How tourism can grow in a climate-safe world

A new independent report, Envisioning Tourism in 2030 & Beyond, urges the tourism and transportation sector to unite and take full account of its greenhouse gas emission.

This could mean:

  • more governments including international aviation emissions in their Paris Agreement plans;
  • tourist boards and travel companies targeting a greater proportion of short-haul customers and bringing net zero products to market;
  • investing in greener forms of transport which are adopted and promoted by the travel industry;
  • relying less on offsetting as a “sticking plaster” solution, focusing instead on decarbonisation;
  • fair policies that allow for differences in destinations around the world;
  • slowing the expected rapid growth in aviation, with limits on the number of long-haul flights.

The report, published by the Travel Foundation with the Centre of Expertise in Leisure, Tourism and Hospitality, Breda University of Applied Sciences, the European Tourism Futures Institute, and the Netherlands Board of Tourism and Conventions, models the impact of different interventions.

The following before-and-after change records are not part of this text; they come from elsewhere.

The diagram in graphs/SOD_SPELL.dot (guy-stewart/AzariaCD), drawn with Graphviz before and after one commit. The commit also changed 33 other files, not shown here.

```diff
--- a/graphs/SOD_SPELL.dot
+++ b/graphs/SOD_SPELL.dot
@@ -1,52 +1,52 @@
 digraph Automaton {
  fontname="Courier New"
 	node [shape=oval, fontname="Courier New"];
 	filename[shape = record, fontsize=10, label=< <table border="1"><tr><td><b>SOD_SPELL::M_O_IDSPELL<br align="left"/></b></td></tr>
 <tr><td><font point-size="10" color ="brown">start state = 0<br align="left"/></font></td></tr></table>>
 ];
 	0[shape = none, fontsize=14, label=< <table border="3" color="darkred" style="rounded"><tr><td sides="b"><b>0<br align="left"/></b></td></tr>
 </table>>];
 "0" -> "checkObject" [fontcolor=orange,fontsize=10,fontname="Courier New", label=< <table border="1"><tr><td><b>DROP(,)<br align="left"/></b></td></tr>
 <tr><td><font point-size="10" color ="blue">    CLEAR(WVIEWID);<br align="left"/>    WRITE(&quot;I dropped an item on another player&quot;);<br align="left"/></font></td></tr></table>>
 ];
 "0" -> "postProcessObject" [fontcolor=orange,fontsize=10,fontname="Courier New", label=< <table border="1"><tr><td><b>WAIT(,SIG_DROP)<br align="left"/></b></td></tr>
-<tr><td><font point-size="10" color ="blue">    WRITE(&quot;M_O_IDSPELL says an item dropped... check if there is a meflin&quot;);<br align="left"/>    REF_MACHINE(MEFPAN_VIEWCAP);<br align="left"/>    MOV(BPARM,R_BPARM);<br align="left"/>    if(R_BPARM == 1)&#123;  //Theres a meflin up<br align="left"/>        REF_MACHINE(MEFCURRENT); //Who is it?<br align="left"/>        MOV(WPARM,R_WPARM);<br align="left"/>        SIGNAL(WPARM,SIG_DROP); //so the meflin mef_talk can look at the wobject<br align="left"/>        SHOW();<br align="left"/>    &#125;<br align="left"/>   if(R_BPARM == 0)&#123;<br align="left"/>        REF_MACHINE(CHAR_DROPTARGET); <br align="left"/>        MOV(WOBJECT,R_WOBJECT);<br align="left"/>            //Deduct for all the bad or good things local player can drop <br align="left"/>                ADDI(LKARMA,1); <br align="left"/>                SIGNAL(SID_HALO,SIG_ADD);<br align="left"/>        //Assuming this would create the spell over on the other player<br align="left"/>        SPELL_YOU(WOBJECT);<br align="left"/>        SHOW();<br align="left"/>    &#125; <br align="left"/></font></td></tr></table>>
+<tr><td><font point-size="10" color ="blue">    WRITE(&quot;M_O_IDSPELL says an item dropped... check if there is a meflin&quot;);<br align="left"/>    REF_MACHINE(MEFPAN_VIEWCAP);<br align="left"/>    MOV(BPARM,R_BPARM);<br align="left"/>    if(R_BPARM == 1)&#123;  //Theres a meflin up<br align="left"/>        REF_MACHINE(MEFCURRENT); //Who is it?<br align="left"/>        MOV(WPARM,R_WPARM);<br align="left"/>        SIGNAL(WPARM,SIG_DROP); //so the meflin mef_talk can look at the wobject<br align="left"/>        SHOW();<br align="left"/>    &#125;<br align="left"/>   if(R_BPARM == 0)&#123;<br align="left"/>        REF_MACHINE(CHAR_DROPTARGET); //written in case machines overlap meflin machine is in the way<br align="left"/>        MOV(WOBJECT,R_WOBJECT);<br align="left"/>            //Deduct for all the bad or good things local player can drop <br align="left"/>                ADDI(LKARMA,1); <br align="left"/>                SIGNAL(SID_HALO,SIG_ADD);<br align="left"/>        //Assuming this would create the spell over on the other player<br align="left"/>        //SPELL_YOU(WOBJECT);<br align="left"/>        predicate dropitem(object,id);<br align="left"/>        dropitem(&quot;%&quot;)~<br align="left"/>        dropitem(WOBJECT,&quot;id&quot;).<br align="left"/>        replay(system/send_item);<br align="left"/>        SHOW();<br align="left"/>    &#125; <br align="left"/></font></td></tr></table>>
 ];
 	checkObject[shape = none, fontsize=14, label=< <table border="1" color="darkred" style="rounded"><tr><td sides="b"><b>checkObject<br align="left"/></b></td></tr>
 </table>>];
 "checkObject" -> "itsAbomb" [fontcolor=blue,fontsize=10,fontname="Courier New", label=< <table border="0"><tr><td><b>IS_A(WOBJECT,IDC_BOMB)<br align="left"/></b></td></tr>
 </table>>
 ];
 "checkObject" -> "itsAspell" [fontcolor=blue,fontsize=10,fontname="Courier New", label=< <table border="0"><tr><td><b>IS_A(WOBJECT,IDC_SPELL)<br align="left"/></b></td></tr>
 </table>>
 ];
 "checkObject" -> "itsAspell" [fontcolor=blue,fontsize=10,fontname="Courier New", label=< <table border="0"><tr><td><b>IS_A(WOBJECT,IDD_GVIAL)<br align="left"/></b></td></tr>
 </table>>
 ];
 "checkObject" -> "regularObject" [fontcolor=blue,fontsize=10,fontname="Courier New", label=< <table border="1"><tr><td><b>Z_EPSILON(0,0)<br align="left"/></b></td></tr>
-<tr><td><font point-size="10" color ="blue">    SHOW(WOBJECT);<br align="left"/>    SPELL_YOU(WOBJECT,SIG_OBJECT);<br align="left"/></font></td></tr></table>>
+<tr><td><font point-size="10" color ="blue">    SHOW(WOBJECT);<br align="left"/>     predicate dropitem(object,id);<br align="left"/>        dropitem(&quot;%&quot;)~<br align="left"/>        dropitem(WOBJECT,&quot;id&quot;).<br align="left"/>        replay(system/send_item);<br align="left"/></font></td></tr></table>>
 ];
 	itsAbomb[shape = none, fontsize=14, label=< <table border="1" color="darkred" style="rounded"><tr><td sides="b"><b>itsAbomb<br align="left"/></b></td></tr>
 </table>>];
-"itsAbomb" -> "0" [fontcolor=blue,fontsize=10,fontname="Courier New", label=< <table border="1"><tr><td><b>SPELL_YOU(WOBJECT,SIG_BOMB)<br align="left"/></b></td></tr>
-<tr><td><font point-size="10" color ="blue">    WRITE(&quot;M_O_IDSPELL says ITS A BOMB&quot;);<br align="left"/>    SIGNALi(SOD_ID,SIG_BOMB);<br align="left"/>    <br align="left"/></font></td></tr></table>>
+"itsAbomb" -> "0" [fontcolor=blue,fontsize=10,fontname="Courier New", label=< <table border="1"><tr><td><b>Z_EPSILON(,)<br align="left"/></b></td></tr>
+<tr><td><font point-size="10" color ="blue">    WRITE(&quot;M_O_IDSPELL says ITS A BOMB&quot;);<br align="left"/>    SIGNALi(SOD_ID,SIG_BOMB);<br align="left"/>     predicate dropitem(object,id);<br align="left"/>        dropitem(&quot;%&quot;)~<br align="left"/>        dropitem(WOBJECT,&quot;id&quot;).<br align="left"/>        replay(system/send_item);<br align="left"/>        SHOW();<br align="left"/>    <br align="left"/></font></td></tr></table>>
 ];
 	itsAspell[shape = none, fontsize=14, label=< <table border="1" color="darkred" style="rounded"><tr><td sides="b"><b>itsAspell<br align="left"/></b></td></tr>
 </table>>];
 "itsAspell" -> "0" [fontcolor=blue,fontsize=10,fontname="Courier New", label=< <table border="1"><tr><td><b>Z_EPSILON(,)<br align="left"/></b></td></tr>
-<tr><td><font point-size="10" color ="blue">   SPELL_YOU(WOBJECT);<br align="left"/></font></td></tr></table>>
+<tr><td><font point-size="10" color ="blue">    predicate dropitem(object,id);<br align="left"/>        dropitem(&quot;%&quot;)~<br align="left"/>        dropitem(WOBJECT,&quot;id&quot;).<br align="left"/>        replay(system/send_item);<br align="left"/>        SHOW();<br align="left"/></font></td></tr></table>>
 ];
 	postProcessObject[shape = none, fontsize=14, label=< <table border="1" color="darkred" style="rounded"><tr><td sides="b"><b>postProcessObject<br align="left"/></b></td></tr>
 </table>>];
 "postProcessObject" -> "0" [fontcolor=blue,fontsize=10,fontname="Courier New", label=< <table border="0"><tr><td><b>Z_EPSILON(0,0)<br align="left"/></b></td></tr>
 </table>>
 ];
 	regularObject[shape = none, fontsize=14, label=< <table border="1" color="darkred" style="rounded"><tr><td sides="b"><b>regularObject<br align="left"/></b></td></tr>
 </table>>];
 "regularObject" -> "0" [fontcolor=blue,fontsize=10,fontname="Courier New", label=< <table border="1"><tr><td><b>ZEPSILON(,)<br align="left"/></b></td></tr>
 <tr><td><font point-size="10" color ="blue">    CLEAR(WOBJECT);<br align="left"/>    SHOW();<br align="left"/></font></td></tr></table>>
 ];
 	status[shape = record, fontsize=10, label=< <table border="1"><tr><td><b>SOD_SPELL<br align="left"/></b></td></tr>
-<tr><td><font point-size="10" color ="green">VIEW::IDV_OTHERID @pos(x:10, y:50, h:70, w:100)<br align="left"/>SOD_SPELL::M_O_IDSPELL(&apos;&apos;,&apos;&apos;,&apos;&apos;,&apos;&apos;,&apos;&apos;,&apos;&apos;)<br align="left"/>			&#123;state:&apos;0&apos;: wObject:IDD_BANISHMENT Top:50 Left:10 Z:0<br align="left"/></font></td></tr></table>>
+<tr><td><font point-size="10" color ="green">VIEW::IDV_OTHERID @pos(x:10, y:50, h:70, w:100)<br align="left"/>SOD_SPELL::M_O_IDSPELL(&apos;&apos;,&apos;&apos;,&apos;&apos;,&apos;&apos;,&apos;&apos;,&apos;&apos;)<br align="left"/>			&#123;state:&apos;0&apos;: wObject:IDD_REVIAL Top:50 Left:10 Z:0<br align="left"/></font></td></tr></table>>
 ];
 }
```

This includes technological advances, electrification, and alternative fuels. The report shows these could have the greatest impact on reducing CO2 in the decades ahead. The aim of the report is to provide signatories of the global initiative, the Glasgow Declaration on Climate Action in Tourism, with a positive vision of tourism which achieves net zero by 2050.

The researchers describe a global scenario where the shape of tourism shifts, as future growth comes from the areas of tourism most ready to decarbonise. For instance, a traveller might take the same number or more trips a year, but they will typically be travelling shorter distances, opening up opportunities for businesses to target closer-proximity travellers. As well as flying, they will use more rail, electric car, coach and ferry options for their holidays. Those who travel long-haul will take fewer long-distance trips but are more likely to stay longer, in energy efficient accommodation.

Chief among the report’s recommendations is the need to include all emissions in tourism’s decarbonisation efforts. The report also calls for a global plan to optimise tourism’s growth and distribution flows in a way that is equitable and compatible with climate targets, given that limits on the number of flights are needed. Without this, the report modelling shows that emissions from longest-haul flights will quadruple by 2050, accounting for 41% of tourism’s total emissions, yet only 4% of trips.


In addition, alternative forms of transport such as rail, ferry, coach and electric cars will require major investment. The report highlights implications for each industry sector to consider, including aviation, rail, tour operators, accommodation providers, tourist boards and the car and ferry industries, as well as the need to influence other key sectors which tourism relies on.

Read more?

For the international press release and the underlying report, please visit the Travel Foundation website. You can download the detailed summary here.